Manchester Writing Competition 2016 is open to to online and postal entries, with categories for Poetry and Fiction. Both prizes offer a £10,000 first prize, so why not enter?

The competitions were instigated in 2008 by by Poet Laureate Carol Ann Duffy in 2008. The aim was designed to attract the best new writing from around the world, and to establish Manchester as a literary focal point. These are the UK’s biggest literary awards for unpublished writing.

The deadline for entries is Friday 23rd September 2016.

The chair of poetry judges is Adam O’Riordan, with Sarah Howe and Helen Mort also judging. The entry fee is £17.50. The £10,000 prize will be awarded for the best portfolio of three to five poems (maximum combined length is 120 lines).

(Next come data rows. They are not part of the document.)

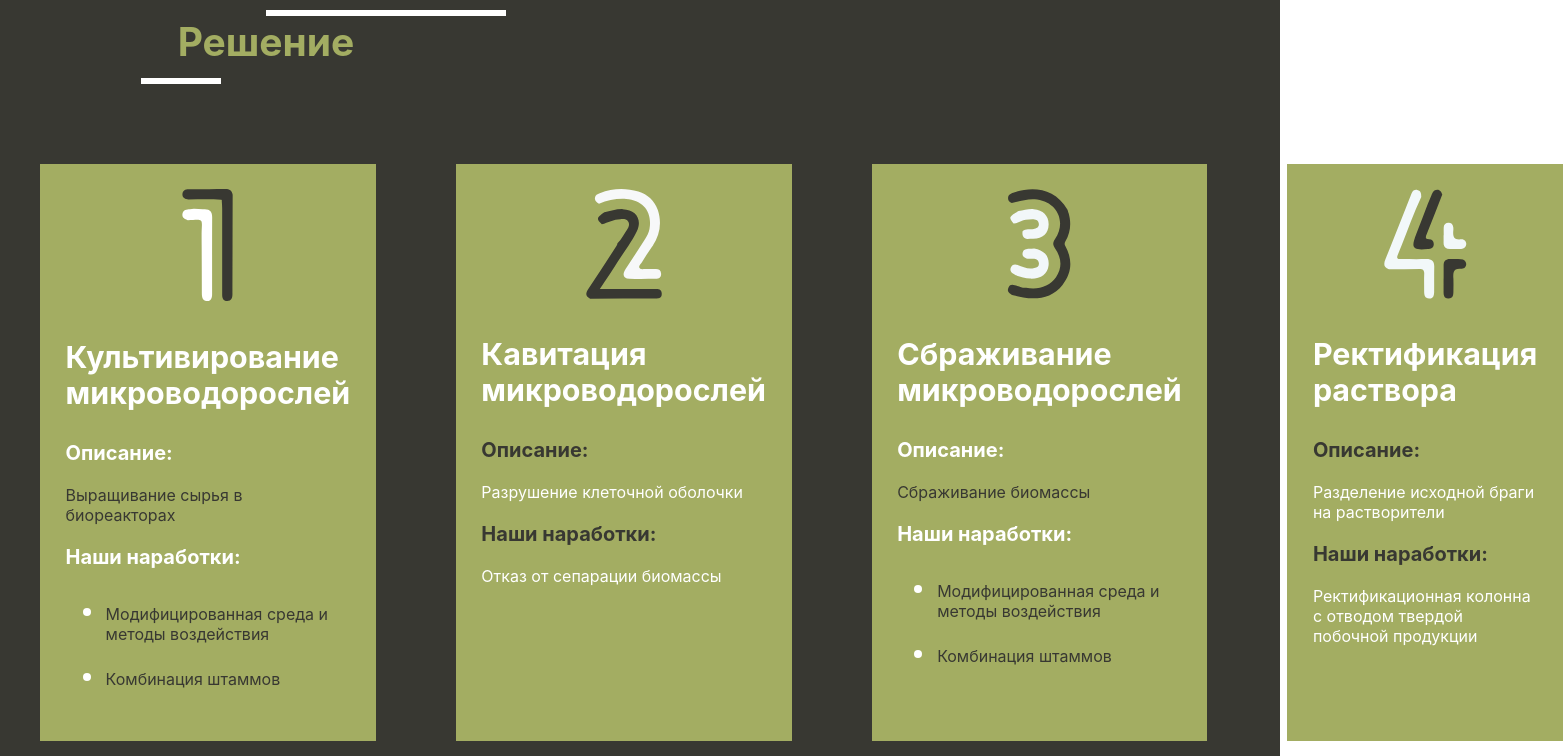
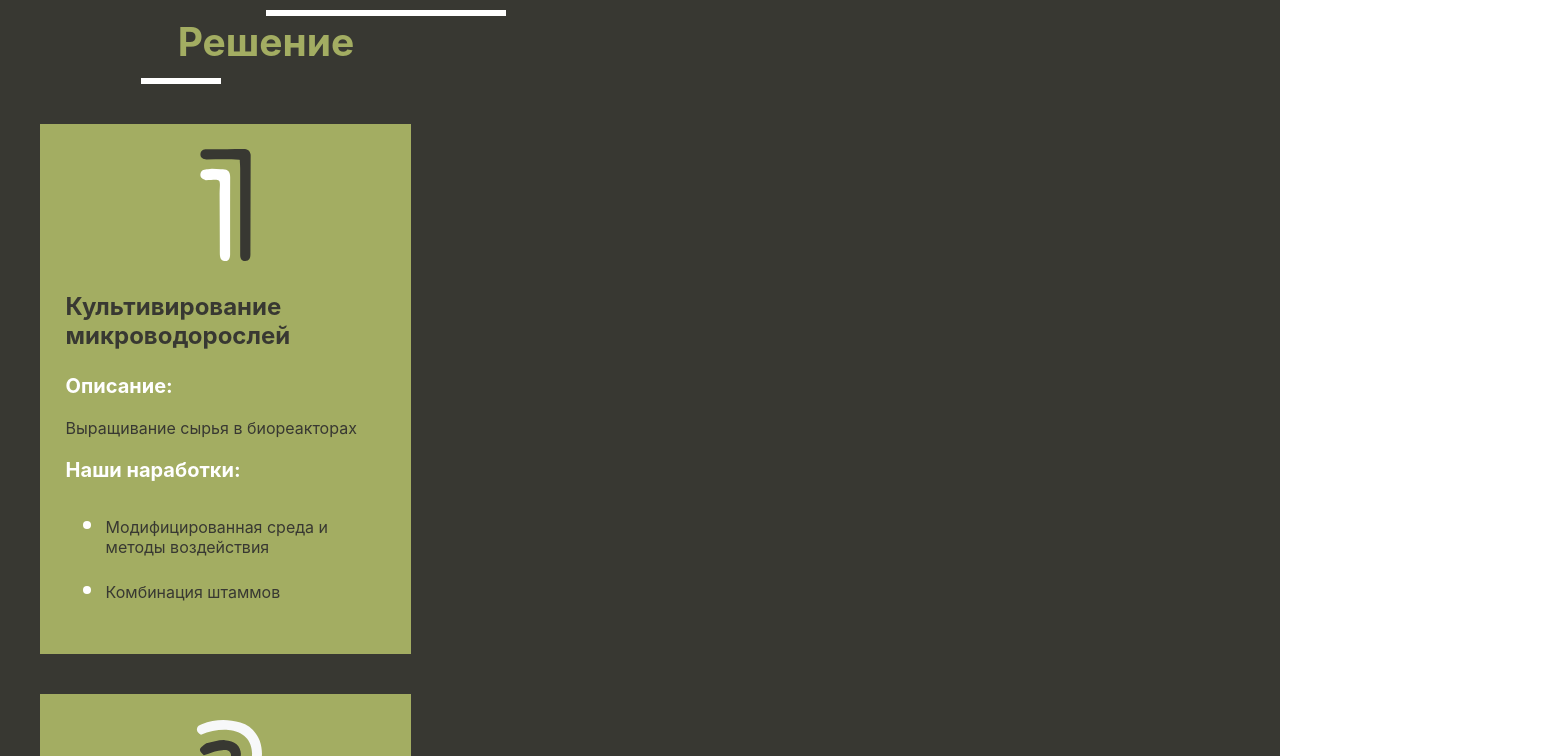
Before and after one commit to expiredy/ButaCorp, a React (Create React App) app in the folder dord-site/: page / in a window 1280 px wide. Shown: the part 1280-2036 px from the top of the page, 1563 px wide, since content can reach past the window. Built offline with nearby package versions, Linux system fonts and the light colour scheme.

Commit message:
Added smooth sliding to navigation bar (Ligthning McQueen is still here)

```diff
--- a/dord-site/src/components/information-sections/SolutionSection.js
+++ b/dord-site/src/components/information-sections/SolutionSection.js
@@ -13,14 +13,14 @@ function StepsElementsGenerator() {
             logo: first_number_logo,
             headingText: "Культивирование микроводорослей",
             contentSection: {
-                descriptionSection:[{
+                descriptionSection:{
                                     title: "Описание:",
                                     content: ["Выращивание сырья в биореакторах"]
                                     },
-                                    {
+                 developmentsSection:{
                                     title: "Наши наработки:",
                                     content: ["Модифицированная среда и методы воздействия", "Комбинация штаммов"]
-                                    }],
+                                    },
                 titleColor: "#FFFFFF",
                 contentColor: "#383832"
             }
@@ -29,14 +29,14 @@ function StepsElementsGenerator() {
             logo: second_number_logo,
             headingText: "Кавитация микроводорослей",
             contentSection: {
-                descriptionSection:[{
+                descriptionSection:{
                                     title: "Описание:",
                                     content: ["Разрушение клеточной оболочки"]
                                     },
-                                    {
+                developmentsSection:{
                                     title: "Наши наработки:",
                                     content: ["Отказ от сепарации биомассы"]
-                                    }],
+                                    },
                 titleColor: "#383832",
                 contentColor: "#FFFFFF"
             }
@@ -45,14 +45,14 @@ function StepsElementsGenerator() {
             logo: third_number_logo,
             headingText: "Сбраживание микроводорослей",
             contentSection: {
-                descriptionSection:[{
+                descriptionSection:{
                                     title: "Описание:",
                                     content: ["Сбраживание биомассы"]
                                     },
-                                    {
+                 developmentsSection:{
                                     title: "Наши наработки:",
                                     content: ["Модифицированная среда и методы воздействия", "Комбинация штаммов"]
-                                    }],
+                                    },
                 titleColor: "#FFFFFF",
                 contentColor: "#383832"
             }
@@ -61,14 +61,14 @@ function StepsElementsGenerator() {
             logo: fourth_number_logo,
             headingText: "Ректификация раствора",
             contentSection: {
-                descriptionSection:[{
+                descriptionSection:{
                                     title: "Описание:",
                                     content: ["Разделение исходной браги на растворители"]
                                     },
-                                    {
+                developmentsSection:{
                                     title: "Наши наработки:",
                                     content: ["Ректификационная колонна с отводом твердой побочной продукции"]
-                                    }],
+                },
                 titleColor: "#383832",
                 contentColor: "#FFFFFF"
             }
@@ -78,31 +78,34 @@ function StepsElementsGenerator() {
 
     function StepContentElementGenerator(sectionsArray) {
         var contentElementGenerator = [];
-        for(var sectionIndex = 0; sectionIndex < sectionsArray.descriptionSection.length; sectionIndex++) {
-
-            contentElementGenerator.push(
-            <h3 className="section-content-header" style={{color: sectionsArray.titleColor}}>
-                {sectionsArray.descriptionSection[sectionIndex].title}</h3>);
-            if (sectionsArray.descriptionSection[sectionIndex].content.length > 1){
-                var sectionsElementsList = [];
-                for(var contentIndex = 0;
-                     contentIndex < sectionsArray.descriptionSection[sectionIndex].content.length;
-                      contentIndex++){
-                        sectionsElementsList.push(
-                            <li>
-                                <p className="content-paragraph"  style={{color: sectionsArray.contentColor}}>
-                                    {sectionsArray.descriptionSection[sectionIndex].content[contentIndex]}</p>
-                            </li>
-                        );
-                     }
-                contentElementGenerator.push(<ul>{sectionsElementsList}</ul>);
-            }
-            else{
-                contentElementGenerator.push(<p className="content-paragraph"  style={{color: sectionsArray.contentColor}}>
-                    {sectionsArray.descriptionSection[sectionIndex].content[0]}</p>);
-                }
+        contentElementGenerator.push(
+            <div className="">
+                <h3 className="section-content-header" style={{color: sectionsArray.titleColor}}>
+                    {sectionsArray.descriptionSection.title}
+                </h3>
+                <p className="content-paragraph"  style={{color: sectionsArray.contentColor}}>
+                    {sectionsArray.descriptionSection.content}
+                </p>
+            </div>
+        );
+        var developmentsSection = [];
+        for (var developmentStepIndex = 0;
+             developmentStepIndex < sectionsArray.developmentsSection.content.length; developmentStepIndex++) {
+            developmentsSection.push(
+                <li>
+                    <p className="content-paragraph" style={{color: sectionsArray.contentColor}}>
+                        {sectionsArray.developmentsSection.content[developmentStepIndex]}
+                    </p>
+                </li>)
         }
-
+        contentElementGenerator.push(
+            <div className="">
+                <h3 className="section-content-header" style={{color: sectionsArray.titleColor}}>
+                    {sectionsArray.developmentsSection.title}
+                </h3>
+                <ul>{developmentsSection}</ul>
+            </div>
+        );
         return contentElementGenerator;
     }
 
@@ -114,7 +117,7 @@ function StepsElementsGenerator() {
             <div className="step-container">
                 <img src={stepsData[stepIndex].logo} className="step-logo" alt="step-logo"></img>
                 <div className="step-text-container">
-                    <h3 className="header-session">
+                    <h3 className="header-session" style={{color: stepsData[stepIndex].contentSection.contentColor}}>
                         {stepsData[stepIndex].headingText}
                     </h3>
                     <div>
--- a/dord-site/src/components/information-sections/SolutionSectionStyle.css
+++ b/dord-site/src/components/information-sections/SolutionSectionStyle.css
@@ -5,10 +5,14 @@
 
 .step-container{
     background-color: #A3AD62;
-    width: 25%;
+    flex: 1;
     margin: 5vh;
     padding: 2%;
 }
+.header-session{
+    font-size: 3vh;
+}
+
 .step-text-container{
     text-align: left;
 }
@@ -21,3 +25,15 @@
 .content-paragraph{
     font-size: 2vh;
 }
+
+
+@media screen and (max-width: 1600px) {
+    .steps-layout{
+        display: block;
+        justify-content: space-around;
+    }
+
+    .step-container{
+        width: 25%;
+    }
+}
--- a/dord-site/src/index.css
+++ b/dord-site/src/index.css
@@ -7,6 +7,9 @@ body {
   -moz-osx-font-smoothing: grayscale;
 }
 
+html {
+  scroll-behavior: smooth;
+}
 
 code {
   font-family: source-code-pro, Menlo, Monaco, Consolas, 'Courier New',
```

Find full details and enter on the Poetry Prize page.

The chair of fiction judges is Nicholas Royle, with author Janice Galloway and literary agent Juliet Pickering also judging. You may enter short stories on any theme amounting to up to 2,500 words. The entry fee is £17.50.

Find full details and enter on the Fiction Prize page.

Got an event, challenge, competition or call for submissions you’d like to draw my attention to? Send me an email at Judy(at)socket creative(dot)com.